_TASK GOAL_
When the string "Noteitem" occurs in a line of the listing below, return that line.

_INPUT DATA_
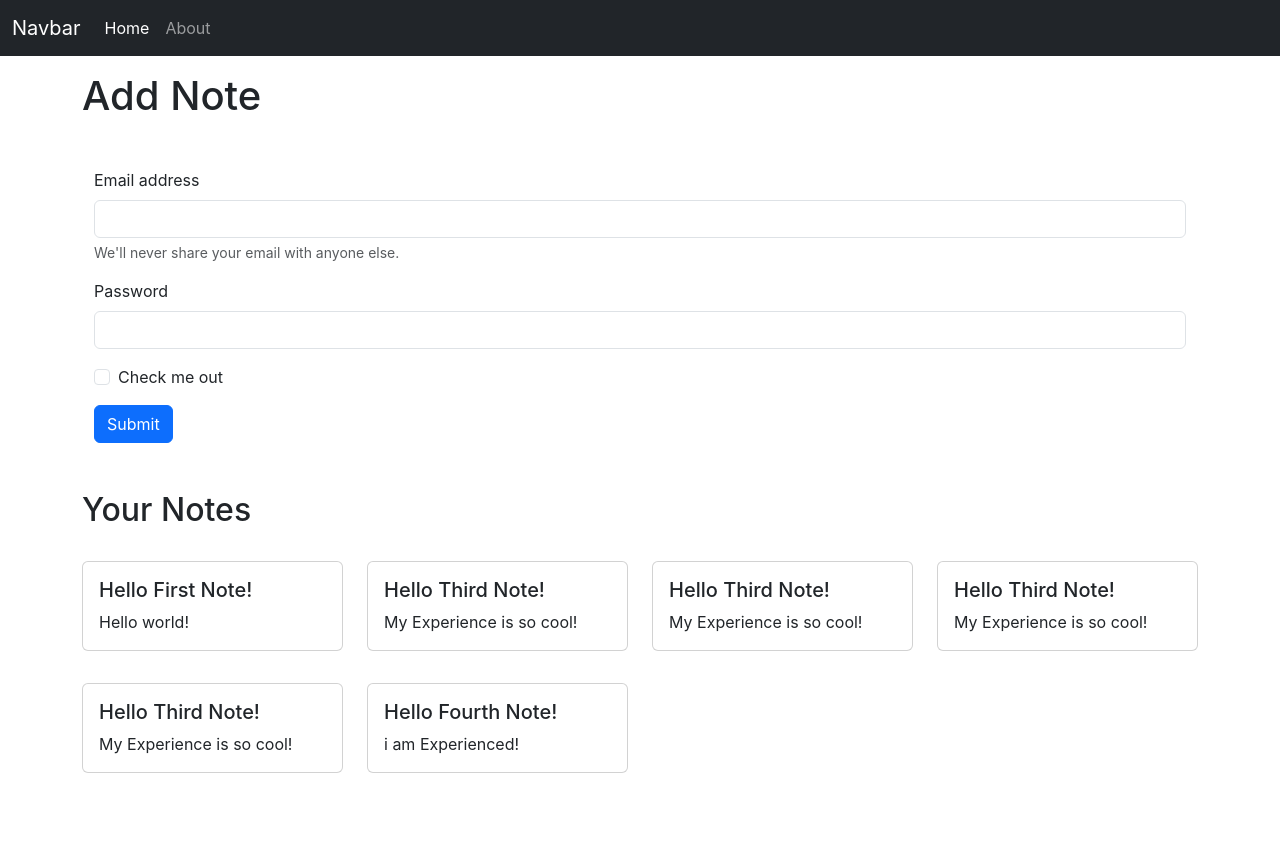
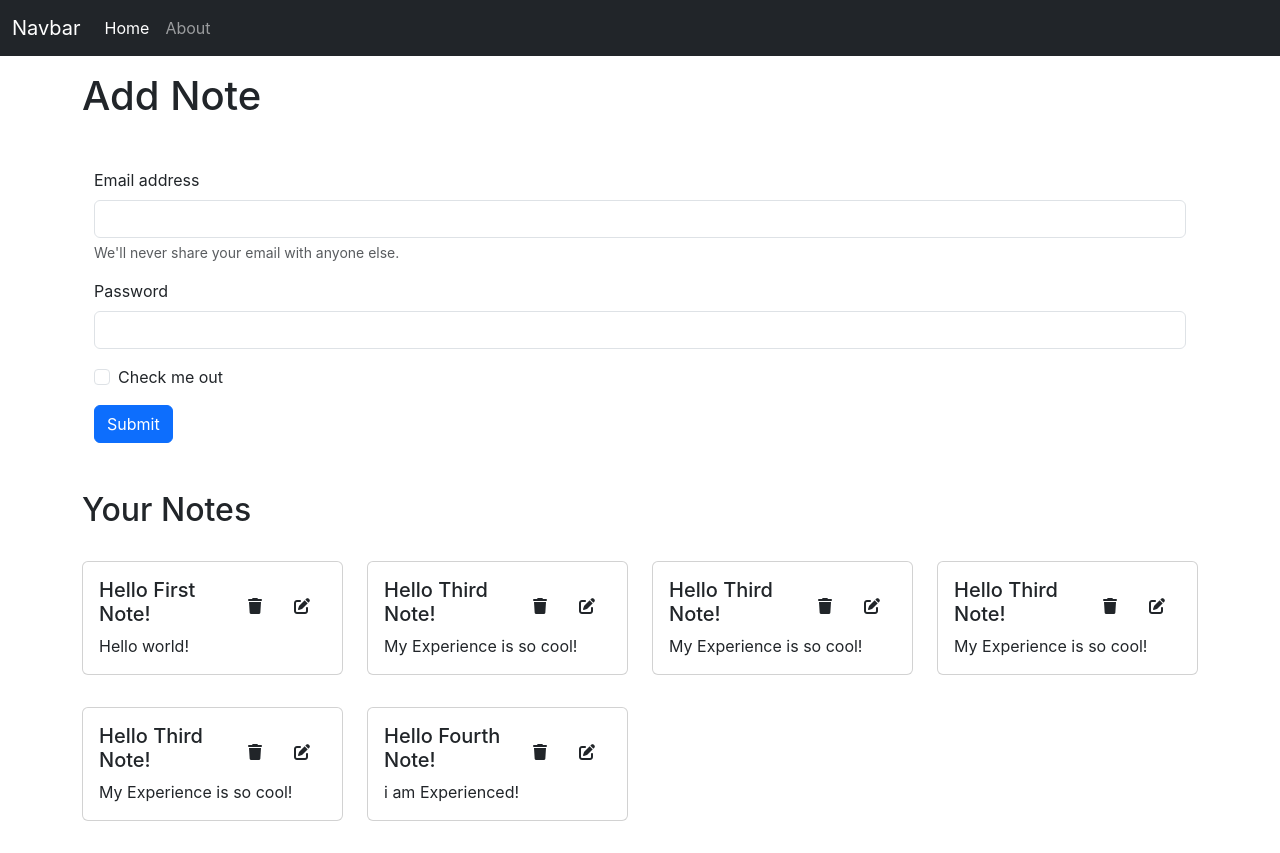
Before and after one commit to Arp1it/inotebook, a React (Create React App) app: page / in a window 1280 px wide. Before the commit the page ends 805 px from the top, so only its background shows below. Built offline with nearby package versions, Linux system fonts and the light colour scheme.

Commit message:
Video 62 completed

```diff
--- a/public/index.html
+++ b/public/index.html
@@ -26,6 +26,7 @@
     -->
     <link href="https://cdn.jsdelivr.net/npm/bootstrap@5.3.6/dist/css/bootstrap.min.css" rel="stylesheet" integrity="sha384-4Q6Gf2aSP4eDXB8Miphtr37CMZZQ5oXLH2yaXMJ2w8e2ZtHTl7GptT4jmndRuHDT" crossorigin="anonymous">
     <title>React App</title>
+    <script src="https://kit.fontawesome.com/b3c328fcec.js" crossorigin="anonymous"></script>
   </head>
   <body>
     <noscript>You need to enable JavaScript to run this app.</noscript>
--- a/src/App.js
+++ b/src/App.js
@@ -9,6 +9,7 @@
 import Home from './componenets/Home';
 import About from './componenets/About';
 import NoteState from './context/notes/NoteState';
+import Alert from './componenets/Alert';
 
 function App() {
   return (
@@ -16,6 +17,7 @@
       <NoteState>
         <Router>
           <Navbar />
+          {/* <Alert /> */}
 
           <div className="container my-3">
           <Switch>
--- /dev/null
+++ b/src/componenets/Alert.js
@@ -0,0 +1,13 @@
+import React from 'react'
+
+const Alert = () => {
+    return (
+        <div>
+            <div className="alert alert-primary" role="alert">
+                A simple primary alert—check it out!
+            </div>
+        </div>
+    )
+}
+
+export default Alert
--- a/src/componenets/Home.js
+++ b/src/componenets/Home.js
@@ -20,7 +20,7 @@
             <input type="checkbox" className="form-check-input" id="exampleCheck1" />
             <label className="form-check-label" htmlFor="exampleCheck1">Check me out</label>
           </div>
-          <button type="submit" class="btn btn-primary">Submit</button>
+          <button type="submit" className="btn btn-primary">Submit</button>
         </form>
       </div>
       <Notes />
--- a/src/componenets/Noteitem.js
+++ b/src/componenets/Noteitem.js
@@ -6,10 +6,14 @@
     return (
         <div className='col-md-3'>
             <div className="card my-3">
-                    <div className="card-body">
+                <div className="card-body">
+                    <div className="d-flex align-items-center">
                         <h5 className="card-title">{note.title}</h5>
-                        <p className="card-text">{note.description}</p>
+                        <i className="fa-solid fa-trash mx-3"></i>
+                        <i className="fa-solid fa-pen-to-square mx-3"></i>
                     </div>
+                    <p className="card-text">{note.description}</p>
+                </div>
             </div>
         </div>
     )
--- a/src/componenets/Notes.js
+++ b/src/componenets/Notes.js
@@ -11,7 +11,7 @@
             <h2>Your Notes</h2>
             <div className="row my-3">
                 {note.map((note) => {
-                    return <Noteitem note={note} />
+                    return <Noteitem key={note._id} note={note} />
                 })}
             </div>
         </div>
--- a/src/context/notes/NoteState.js
+++ b/src/context/notes/NoteState.js
@@ -12,7 +12,16 @@
     "__v": 0
   },
   {
-    "_id": "680cb1f309aafd6f4bd5fa3a",
+    "_id": "680cb1f309aafd6f4bd5fa3a6",
+    "user": "6709237f1c5e3c02e1695ee8",
+    "title": "Hello Third Note!",
+    "description": "My Experience is so cool!",
+    "tag": "public",
+    "date": "2025-04-26T10:14:11.612Z",
+    "__v": 0
+  },
+  {
+    "_id": "680cb1f309aafd6f4bd5fa3a1",
     "user": "6709237f1c5e3c02e1695ee8",
     "title": "Hello Third Note!",
     "description": "My Experience is so cool!",
@@ -30,16 +39,7 @@
     "__v": 0
   },
   {
-    "_id": "680cb1f309aafd6f4bd5fa3a",
-    "user": "6709237f1c5e3c02e1695ee8",
-    "title": "Hello Third Note!",
-    "description": "My Experience is so cool!",
-    "tag": "public",
-    "date": "2025-04-26T10:14:11.612Z",
-    "__v": 0
-  },
-  {
-    "_id": "680cb1f309aafd6f4bd5fa3a",
+    "_id": "680cb1f309aafd6f4bd5fa3a9",
     "user": "6709237f1c5e3c02e1695ee8",
     "title": "Hello Third Note!",
     "description": "My Experience is so cool!",
--- a/src/index.css
+++ b/src/index.css
@@ -11,3 +11,8 @@
   font-family: source-code-pro, Menlo, Monaco, Consolas, 'Courier New',
     monospace;
 }
+
+
+i{
+  cursor: pointer;
+}
```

_RESPONSE TO THE EXERCISE_
--- a/src/componenets/Noteitem.js
+++ b/src/componenets/Noteitem.js
-                    return <Noteitem note={note} />
+                    return <Noteitem key={note._id} note={note} />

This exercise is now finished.